Implementation of the first adaptive management plan for a European migratory waterbird population: The case of the Svalbard pink-footed goose Anser brachyrhynchus
Published in
US Geological Survey, February 2017
DOI 10.1007/s13280-016-0888-0
Pubmed ID
Authors

Jesper Madsen, James Henty Williams, Fred A. Johnson, Ingunn M. Tombre, Sergey Dereliev, Eckhart Kuijken

Abstract

An International Species Management Plan for the Svalbard population of the pink-footed goose was adopted under the Agreement on the Conservation of African-Eurasian Migratory Waterbirds in 2012, the first case of adaptive management of a migratory waterbird population in Europe. An international working group (including statutory agencies, NGO representatives and experts) agreed on objectives and actions to maintain the population in favourable conservation status, while accounting for biodiversity, economic and recreational interests. Agreements include setting a population target to reduce agricultural conflicts and avoid tundra degradation, and using hunting in some range states to maintain stable population size. As part of the adaptive management procedures, adjustment to harvest is made annually subject to population status. This has required streamlining of monitoring and assessment activities. Three years after implementation, indicators suggest the attainment of management results.
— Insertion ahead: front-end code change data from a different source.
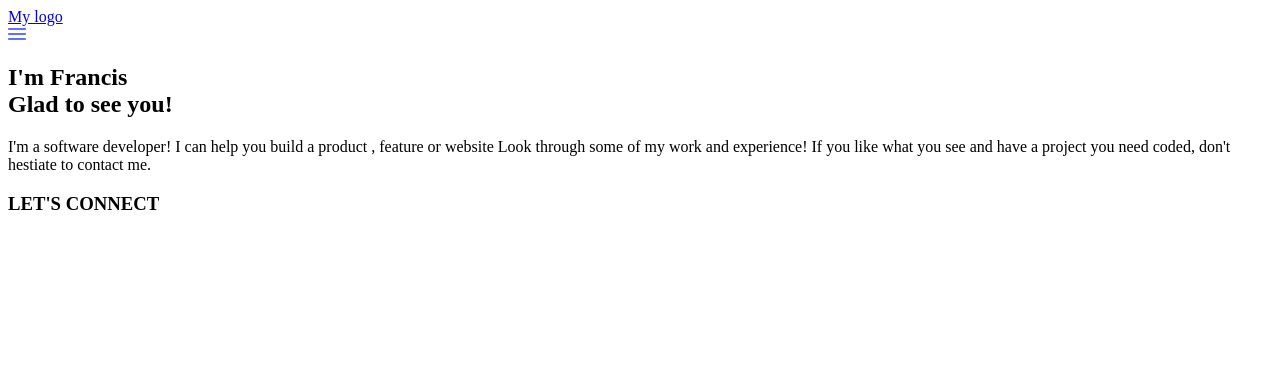
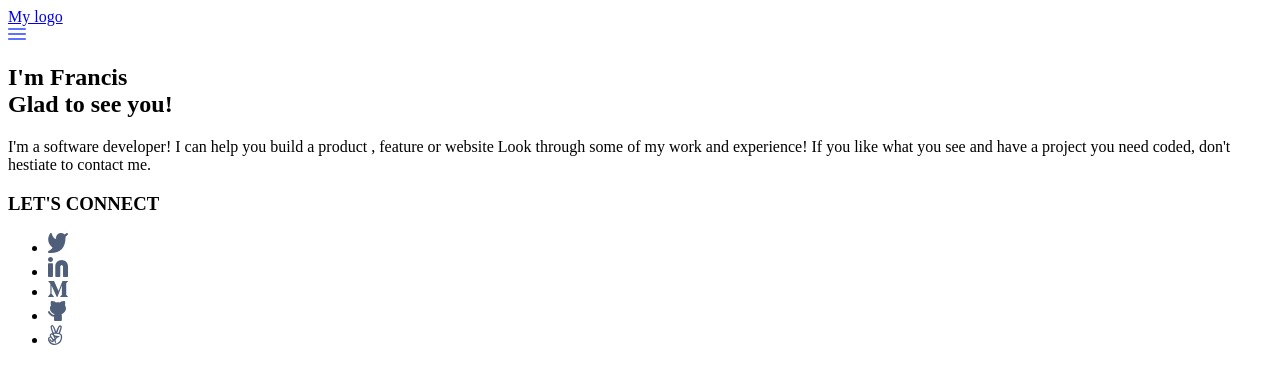
Before and after one commit to francis450/Mobile-First-Portfolio-Sneak-Peek, a website: page index.html in a window 1280 px wide. Drawn offline with Linux system fonts and the light colour scheme.

Commit message:
Add socials icons using images in the img folder

```diff
--- a/index.html
+++ b/index.html
@@ -36,6 +36,23 @@
             </h3>
 
             <ul class="social">
+                <li class="icon twitter">
+                    <a href="https://twitter.com/nkamandefrancis"><img src="img/icons/twitter.svg" alt="twitter"></a>
+                </li>
+                <li class="icon linkedin">
+                    <a href="https://www.linkedin.com/in/njoroge-francis"><img
+                            src="img/icons/Linkedin.svg" alt="linkedin"></a>
+                </li>
+                <li class="icon medium">
+                    <a href="https://medium.com/"><img src="img/icons/medium.svg" alt="medium"></a>
+                </li>
+                <li class="icon github">
+                    <a href="https://github.com/francis450"><img src="img/icons/github.svg" alt="github"></a>
+                </li>
+
+                <li class="icon peace">
+                    <a href="https://www.jw.org/en"> <img src="img/icons/Vector.svg" alt="peace"></a>
+                </li>
             </ul>
         </section>
 
```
Dialogue, consensus-building and engagement among stakeholders represent the major process achievements.

Twitter Demographics
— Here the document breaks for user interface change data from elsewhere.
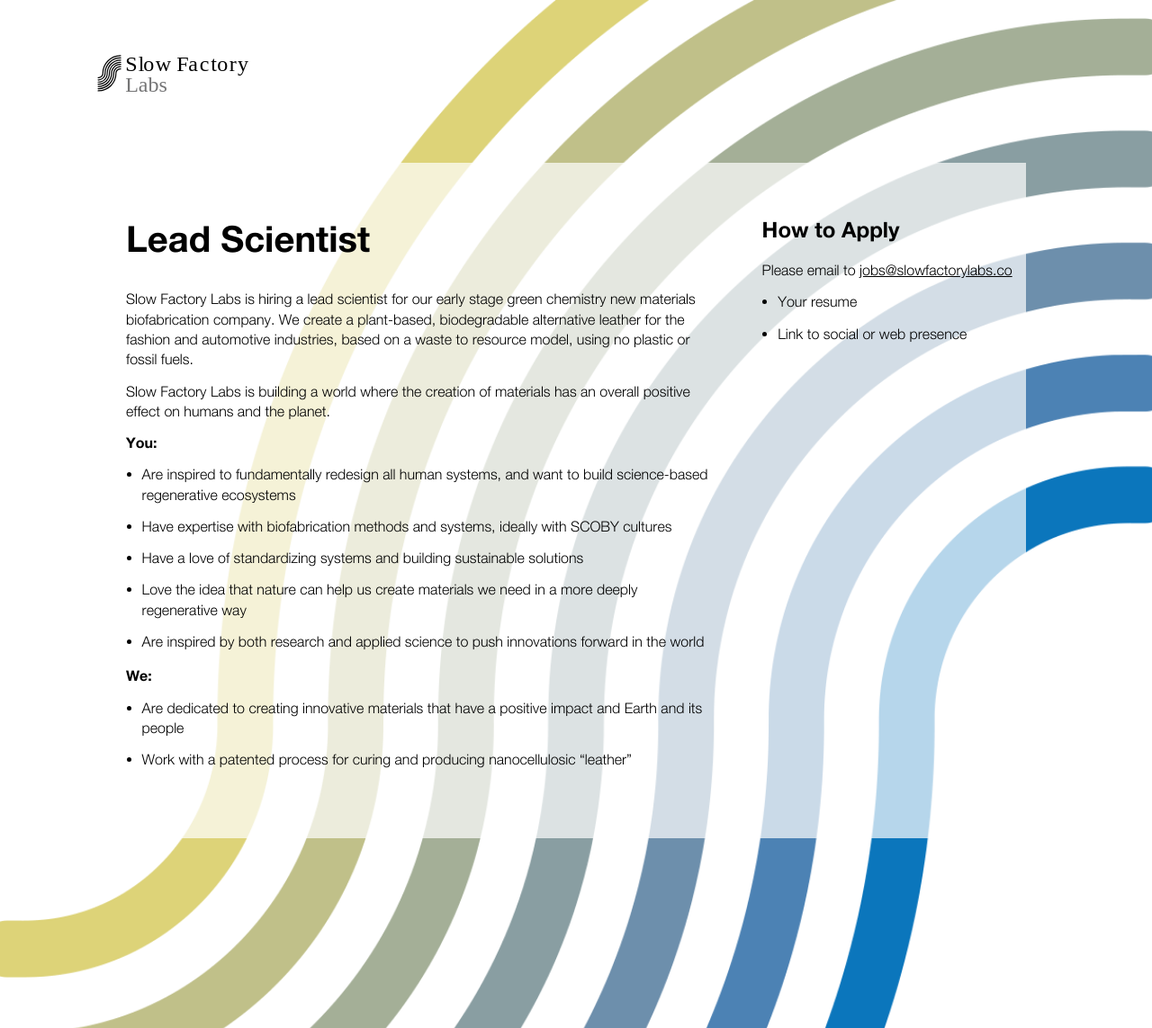
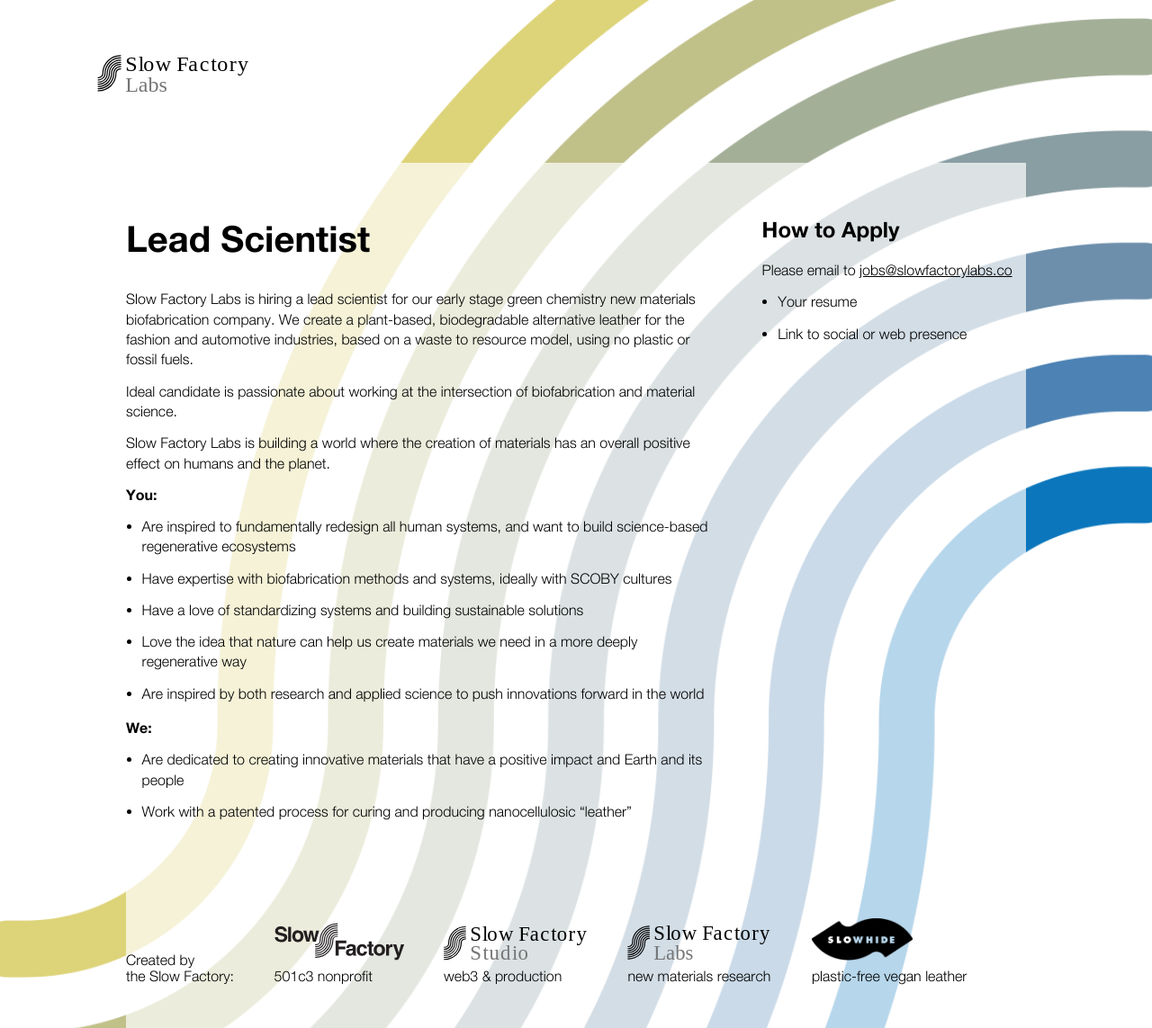
Before and after one commit to stresslimit/slowfactorylabs.co, a Jekyll site: the page built from _jobs/lead-scientist.md, in a window 1280 px wide. Shown: the whole page at 90% size. Built offline with Jekyll 4.4.1, drawn with Linux system fonts in a browser that asks for light colours.

Commit message:
catch up commit

```diff
--- a/_data/webpack.yml
+++ b/_data/webpack.yml
@@ -1 +1 @@
-hash: "10bdedd9ae75adddbd27"
+hash: "1086eee4849835e9869b"
--- a/_includes/footer.liquid
+++ b/_includes/footer.liquid
@@ -1,6 +1,33 @@
+<div class="container">
+<div class=" footer">
 
-<div class="section footer">
-  <div class="container">
+
+    <div class="footerlogoblock">Created by <br>the Slow Factory:</div>
+
+    <div class="footerlogoblock">
+      <a href="https://slowfactory.earth"><img style="width:9rem" src="{{ 'images/slow-S-factory.svg' | asset_url }}" /></a>
+      <br>
+      501c3 nonprofit
+    </div>
+
+    <div class="footerlogoblock">
+      <a href="https://slowfactory.studio"><img src="{{ 'images/slow-factory-logo-studio.svg' | asset_url }}" /></a>
+      <br>
+      web3 & production
+    </div>
+
+    <div class="footerlogoblock">
+      <a href="https://slowfactorylabs.co"><img src="{{ 'images/slow-labs-logo.svg' | asset_url }}" /></a>
+      <br>
+      new materials research
+    </div>
+
+    <div class="footerlogoblock">
+      <a href="https://slowhide.com"><img style="width:7rem" src="{{ 'images/Slowhide-logo.png' | asset_url }}" /></a>
+      <br>
+      plastic-free vegan leather
+    </div>
+
 
   </div>
 </div>
--- a/_jobs/lead-scientist.md
+++ b/_jobs/lead-scientist.md
@@ -3,6 +3,8 @@ title: Lead Scientist
 ---
 
 Slow Factory Labs is hiring a lead scientist for our early stage green chemistry new materials biofabrication company. We create a plant-based, biodegradable alternative leather for the fashion and automotive industries, based on a waste to resource model, using no plastic or fossil fuels.
+
+Ideal candidate is passionate about working at the intersection of biofabrication and material science.
 
 Slow Factory Labs is building a world where the creation of materials has an overall positive effect on humans and the planet.
 
--- a/_layouts/jobs.html
+++ b/_layouts/jobs.html
@@ -11,7 +11,7 @@
 <div class="main-content">
 
     <div class="container">
-      <div class="section" style="background: rgba(255,255,255,.7)">
+      <div class="section text-content">
 
 
       <div class="row valign-top">
```
Also changed, not shown: _css/style.css (+23 -0 lines), _assets/fonts/HelveticaNeuBold.woff (deleted), _assets/fonts/HelveticaNeueHeavy.woff (deleted), _assets/fonts/HelveticaNeueLight.woff (deleted), _assets/fonts/HelveticaNeueLightItalic.woff (deleted), _assets/images/bg-SlowLabs_Teaser.png (deleted), _assets/images/favicon-s-mark-filled.png (deleted), _assets/images/slow-labs-logo.svg (deleted), assets/css/style.css, assets/images/Slowhide-logo.png (added), assets/images/slow-S-factory.svg (added), assets/images/slow-factory-logo-studio.svg (added).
The data shown below were collected from the profiles of 2 tweeters who shared this research output. Click here to find out more about how the information was compiled.

Mendeley readers

The data shown below were compiled from readership statistics for 53 Mendeley readers of this research output. Click here to see the associated Mendeley record.

Geographical breakdown

Country Count As %
Unknown 53 100%

Demographic breakdown

Readers by professional status Count As %
Student > Ph. D. Student 10 19%
Student > Master 10 19%
Unspecified 9 17%
Researcher 7 13%
Student > Bachelor 6 11%
Other 11 21%
Readers by discipline Count As %
Agricultural and Biological Sciences 23 43%
Unspecified 13 25%
Environmental Science 12 23%
Social Sciences 2 4%
Biochemistry, Genetics and Molecular Biology 1 2%
Other 2 4%

Attention Score in Context

This research output has an Altmetric Attention Score of 2. This is our high-level measure of the quality and quantity of online attention that it has received. This Attention Score, as well as the ranking and number of research outputs shown below, was calculated when the research output was last mentioned on 03 April 2017.
All research outputs
#4,562,329
of 9,339,536 outputs
Outputs from US Geological Survey
#591
of 1,083 outputs
Outputs of similar age
#126,126
of 261,106 outputs
Outputs of similar age from US Geological Survey
#65
of 114 outputs
Altmetric has tracked 9,339,536 research outputs across all sources so far. This one is in the 48th percentile – i.e., 48% of other outputs scored the same or lower than it.
So far Altmetric has tracked 1,083 research outputs from this source. They typically receive a little more attention than average, with a mean Attention Score of 6.0. This one is in the 41st percentile – i.e., 41% of its peers scored the same or lower than it.
Older research outputs will score higher simply because they've had more time to accumulate mentions. To account for age we can compare this Altmetric Attention Score to the 261,106 tracked outputs that were published within six weeks on either side of this one in any source. This one is in the 48th percentile – i.e., 48% of its contemporaries scored the same or lower than it.
We're also able to compare this research output to 114 others from the same source and published within six weeks on either side of this one. This one is in the 37th percentile – i.e., 37% of its contemporaries scored the same or lower than it.